2:40pm March 3, 2015
Executions POSTPONEDwith an “abundance of caution.”
Let’s add a new hashtag:
When I woke up my daughter this morning and kissed her small cheek, I wanted with all my heart to wake her up to a world that no longer returns punishment for punishment and death for death. I wanted to wake her up to a world that has the strength and courage to respond to punishment and death with compassion for everyone involved. I longed to wake her up in a country governed by laws and leaders who use restraint when facing evil and harm, and who do not participate blindly in the taking of lives and call it “justice.”
Kelly Gissendaner was wrong, and she is the first to admit it. She found someone to kill her husband, and when she was found guilty in a court of law, she entered into a sentence that would most likely take the rest of her life in prison. When she woke on up Tuesday, February 24, she learned that day her appeal to the Board of Pardons and Paroles had been denied, after years of believing with her lawyers that she would receive clemency.
In the course of 18 years of waking up each day in prison, Kelly has experienced a profound transformation. Her heart and her mind have changed. Here is a piece of that story from her friend and former prisoner, Nikki Roberts.
Nikki met Kelly when she tried to take her own life. She was carried into a cell and put on suicide watch. Kelly spoke to Nikki through an air vent: “Stop giving up your power!” Later Nikki realized with Kelly’s help that in the prison system, death is a reality and “merely a matter of numbers.” Kelly urged Nikki not to give herself over to death. “Make something of yourself.” she said. And Nikki got the message, saying Kelly gave her hope. And from that hope, Nikki turned her own time in prison from being considered a “disciplinary problem” to being a peer mentor.

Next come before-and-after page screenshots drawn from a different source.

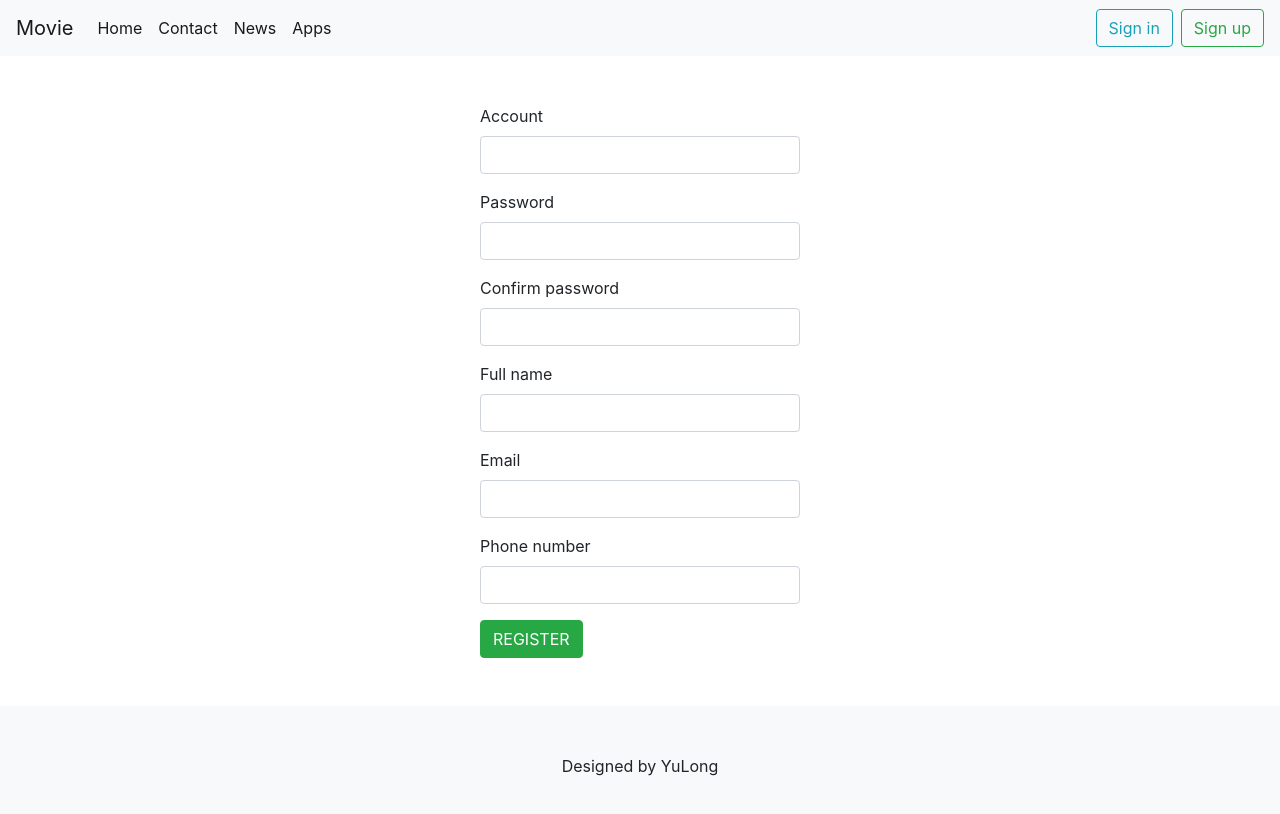
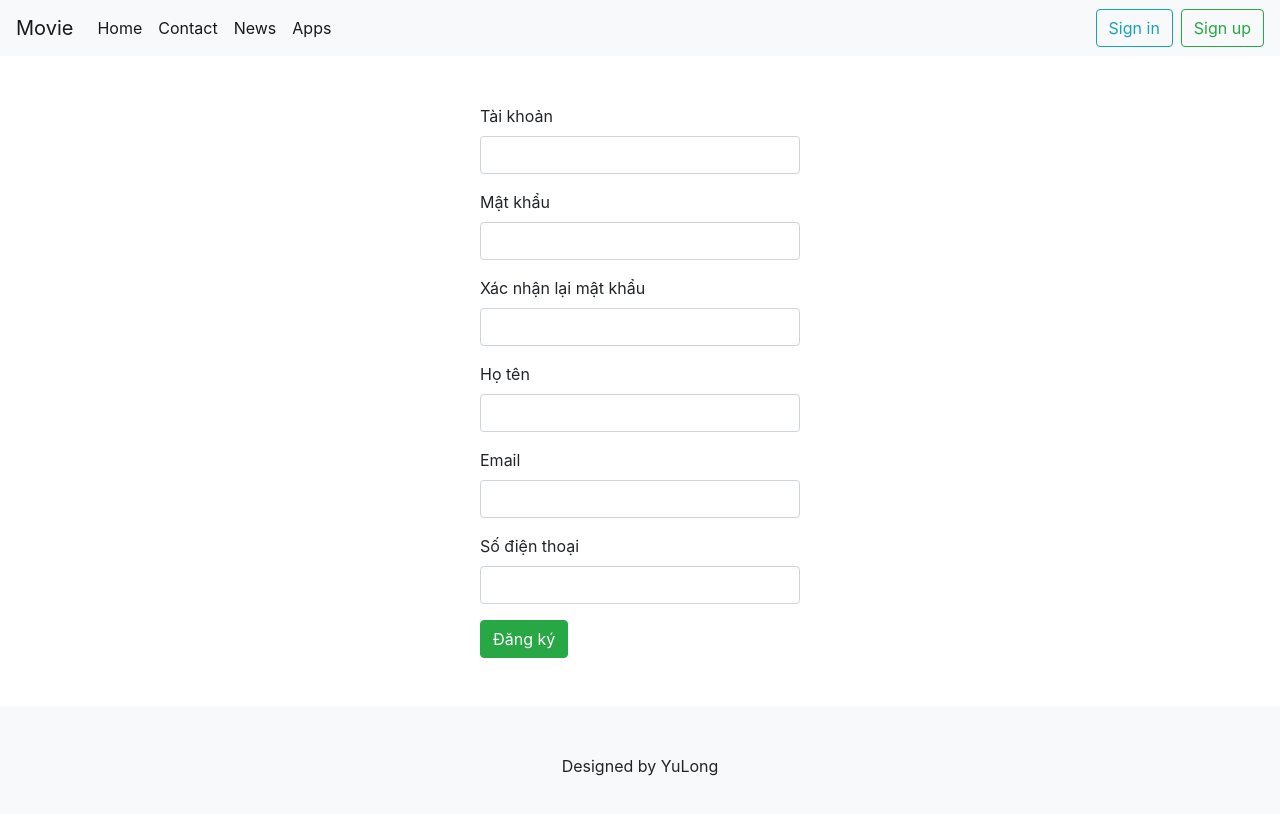
Before and after one commit to GumayuLong/Capstone-React, a React (Create React App) app: page /register in a window 1280 px wide. Shown: the top 814 px of the page. Built offline with nearby package versions, Linux system fonts and the light colour scheme.

Commit message:
fix validate

```diff
--- a/src/pages/Login/Login.jsx
+++ b/src/pages/Login/Login.jsx
@@ -19,27 +19,6 @@ export default function Login() {
 
 	const [posts, setPosts] = useState([]);
 	const [errMessage, setErrMessage] = useState("");
-	// 	checkPassword();
-	// 	checkUsername();
-	// }, []);
-
-	// const checkUsername = async () => {
-	// 	const result = await userService.Exist(params.taiKhoan);
-
-	// 	const usernameList = result.data.content.map((element) => {
-	// 		return element;
-	// 	});
-	// 	setAccount(usernameList);
-	// };
-
-	// const checkPassword = async () => {
-	// 	const result = await userService.Exist(params.taiKhoan);
-
-	// 	const passwordList = result.data.content.map((element) => {
-	// 		return element;
-	// 	});
-	// 	setPassword(passwordList);
-	// };
 
 	const handleChange = (event) => {
 		setState({
@@ -58,7 +37,7 @@ export default function Login() {
 			validation.validateRequired(
 				state.taiKhoan,
 				accountInputRef.current,
-				"Please enter your account !"
+				"Vui lòng nhập tài khoản!"
 			)
 
 		// CHECK VALIDATION PASSWORD ACCOUNT LOGIN
@@ -66,7 +45,7 @@ export default function Login() {
 			validation.validateRequired(
 				state.matKhau,
 				passwordInputRef.current,
-				"Please enter your password !"
+				"Vui lòng nhập mật khẩu!"
 			)
 		if (isValid) {
 				await userService.loginApi(state)
@@ -93,7 +72,7 @@ export default function Login() {
 		<div className="w-25 mx-auto py-5">
 			<form onSubmit={handleSubmit}>
 				<div className="form-group">
-					<label htmlFor="">Username</label>
+					<label htmlFor="">Tài khoản</label>
 					<input
 						onChange={handleChange}
 						name="taiKhoan"
@@ -103,7 +82,7 @@ export default function Login() {
 					<p ref={accountInputRef} className="text-danger"></p>
 				</div>
 				<div className="form-group">
-					<label htmlFor="">Password</label>
+					<label htmlFor="">Mật khẩu</label>
 					<input
 						onChange={handleChange}
 						name="matKhau"
@@ -114,7 +93,7 @@ export default function Login() {
 						{errMessage}
 					</p>
 				</div>
-				<button className="btn btn-primary">LOGIN</button>
+				<button className="btn btn-primary">Đăng nhập</button>
 			</form>
 		</div>
 	);
--- a/src/pages/Register/Register.jsx
+++ b/src/pages/Register/Register.jsx
@@ -56,14 +56,14 @@ export default function Register() {
 			validation.validateRequired(
 				state.taiKhoan,
 				usernameInputRef.current,
-				"Please enter your account !"
+				"Vui lòng nhập tài khoản!"
 			)
 
 		// CHECK VALIDATION PASSWORD
 		isValid &= validation.validateRequired(
 			state.matKhau,
 			passwordInputRef.current,
-			"Please enter your password !"
+			"Vui lòng nhập mật khẩu!"
 		);
 
 		// CHECK VALIDATION CONFIRM PASSWORD
@@ -71,14 +71,14 @@ export default function Register() {
 			validation.validateRequired(
 				confirmPassword,
 				confirmPasswordInputRef.current,
-				"Please confirm your password again !"
+				"Vui lòng xác nhận lại mật khẩu!"
 			)
 			&&
 			validation.validateConfirmPassword(
 				state.matKhau,
 				confirmPassword.confirmPassword,
 				confirmPasswordInputRef.current,
-				"Please re-enter the correct password !"
+				"Vui lòng nhập lại đúng mật khẩu ở trên!"
 			);
 
 		// CHECK VALIDATION FULL NAME
@@ -86,12 +86,12 @@ export default function Register() {
 			validation.validateRequired(
 				state.hoTen,
 				fullNameInputRef.current,
-				"Please enter your full name !"
+				"Vui lòng nhập họ tên!"
 			) &&
 			validation.validateFullName(
 				state.hoTen,
 				fullNameInputRef.current,
-				"Please enter your first and last name in letters !"
+				"Vui lòng nhập họ tên là ký tự chữ!"
 			);
 
 		// CHECK VALIDATION EMAIL
@@ -99,12 +99,12 @@ export default function Register() {
 			validation.validateRequired(
 				state.email,
 				emailInputRef.current,
-				"Please enter your email !"
+				"Vui lòng nhập email!"
 			) &&
 			validation.validateEmail(
 				state.email,
 				emailInputRef.current,
-				"Please enter the correct email format !"
+				"Vui lòng nhập đúng định dạng email!"
 			)
 
 		// CHECK VALIDATION PHONE NUMBER
@@ -112,12 +112,12 @@ export default function Register() {
 			validation.validateRequired(
 				state.soDt,
 				phoneNumberInputRef.current,
-				"Please enter your phone number !"
+				"Vui lòng nhập số điện thoại!"
 			) &&
 			validation.validatePhoneNumber(
 				state.soDt,
 				phoneNumberInputRef.current,
-				"Please enter the phone number as numeric characters !"
+				"Vui lòng nhập số điện thoại là ký tự chữ số!"
 			);
 
 		if (isValid) {
@@ -125,7 +125,7 @@ export default function Register() {
 				dispatch(setUserInfoAction(result.data.content));
 				// console.log(result.data.content.email)
 				notification.success({
-					message: "Register successfully",
+					message: "Đăng ký thành công",
 					placement: "topLeft",
 				});
 				setErrMessage("");
@@ -141,7 +141,7 @@ export default function Register() {
 		<div className="w-25 mx-auto py-5">
 			<form onSubmit={handleSubmit}>
 				<div className="form-group">
-					<label htmlFor="">Account</label>
+					<label htmlFor="">Tài khoản</label>
 					<input
 						onChange={handleChangeRegister}
 						name="taiKhoan"
@@ -151,7 +151,7 @@ export default function Register() {
 					<p ref={usernameInputRef} className="text-danger"></p>
 				</div>
 				<div className="form-group">
-					<label htmlFor="">Password</label>
+					<label htmlFor="">Mật khẩu</label>
 					<input
 						onChange={handleChangeRegister}
 						name="matKhau"
@@ -161,7 +161,7 @@ export default function Register() {
 					<p ref={passwordInputRef} className="text-danger"></p>
 				</div>
 				<div className="form-group">
-					<label htmlFor="">Confirm password</label>
+					<label htmlFor="">Xác nhận lại mật khẩu</label>
 					<input
 						onChange={handleChangeConfirmPassword}
 						id="confirmPassword"
@@ -175,7 +175,7 @@ export default function Register() {
 					></p>
 				</div>
 				<div className="form-group">
-					<label htmlFor="">Full name</label>
+					<label htmlFor="">Họ tên</label>
 					<input
 						onChange={handleChangeRegister}
 						name="hoTen"
@@ -195,7 +195,7 @@ export default function Register() {
 					<p ref={emailInputRef} className="text-danger"></p>
 				</div>
 				<div className="form-group">
-					<label htmlFor="">Phone number</label>
+					<label htmlFor="">Số điện thoại</label>
 					<input
 						onChange={handleChangeRegister}
 						name="soDt"
@@ -204,7 +204,7 @@ export default function Register() {
 					/>
 					<p ref={phoneNumberInputRef} className="text-danger">{errMessage}</p>
 				</div>
-				<button className="btn btn-success">REGISTER</button>
+				<button className="btn btn-success">Đăng ký</button>
 			</form>
 		</div>
 	);
```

Nikki says about Kelly’s impending execution: “You’re killing someone that’s a help. You’re killing someone that gives hope. You’re killing someone that after 18 years has a rehabilitated mind. You’re killing someone that made peace with her three children.”
Kelly’s children, the people most impacted by the crime she committed didn’t forgive their mom initially. But today they are fully reconciled, and “they are begging the board of pardons and paroles to allow their mother to live.” says Nikki.
Nikki says of Kelly: “She is being judged for taking one life. But she’s not being granted mercy for giving so much life to others.”
Today, I want to appeal to your sense of the power of redemption, the power of forgiveness and reconciliation. Even if you still believe in the death penalty has a legitimate form of punishment (and I will respectfully and openly disagree), Kelly’s story is one that shows a different pathway, a Christ-inspired way, a morally responsible state-sponsored way to respond to the loss of life taken in murder. Call on Gov. Nathan Deal to stay the execution.
If 18 years in prison has resulted in a woman’s life transformed into one that helps save the lives of others, then why should we participate in snuffing out this one life? If prison’s highest goal is rehabilitation, then why should we reward meaningful human change with death?
When the state takes a life we are each implicated. And I want to raise my Baptist voice of dissent in that process. I don’t want to be party to taking an eye for an eye and a tooth for a tooth. Retributive justice does not deter crime, nor does it contribute to improving the human condition. In fact it only exacerbates the problem,
Of course I believe there are people who are so torn and broken that they are beyond the capacity to live freely and peaceably with others. And persons in that condition should indeed be set aside from society, and treated with compassion and protection for their sake as well as the sake of those not restrained. Only love and compassion change hearts and lives. Sometimes even they fail, but murder and state-sponsored executions do nothing for the cause of redemption.
Jesus put it best:
38 You have heard that it was said, ‘An eye for an eye and a tooth for a tooth.’ 39 But I say to you, Do not resist an evildoer. But if anyone strikes you on the right cheek, turn the other also; 40 and if anyone wants to sue you and take your coat, give your cloak as well; 41 and if anyone forces you to go one mile, go also the second mile. 42 Give to everyone who begs from you, and do not refuse anyone who wants to borrow from you. 43 You have heard that it was said, ‘You shall love your neighbor and hate your enemy.’ 44 But I say to you, Love your enemies and pray for those who persecute you, 45 so that you may be children of God. (Matthew 5:38-45)
Will you join me today and telling Gov. Deal that we want him to act with compassion not retaliation? We beg him to choose out of mercy not judgment alone, out of love, not hate, out of his best understanding of humanity as informed by his Baptist faith, and not canceling out the good work of redemption that is unfolding in Kelly Gissendaner. May that same help, hope and peace that she embodies be more possible in Georgia, and in these United States, and in all of God’s creation.
At this posting, I don’t know what we will wake up to in the morning. I don’t know if Kelly will be alive or dead. I don’t know if Governor Deal will have more or less weighing on his conscience. I do think following this story has changed me, and I will carry some of the help and hope and peace that Kelly shares with me. I thank God for her life, and I hold out hope there will be many more years for her to live.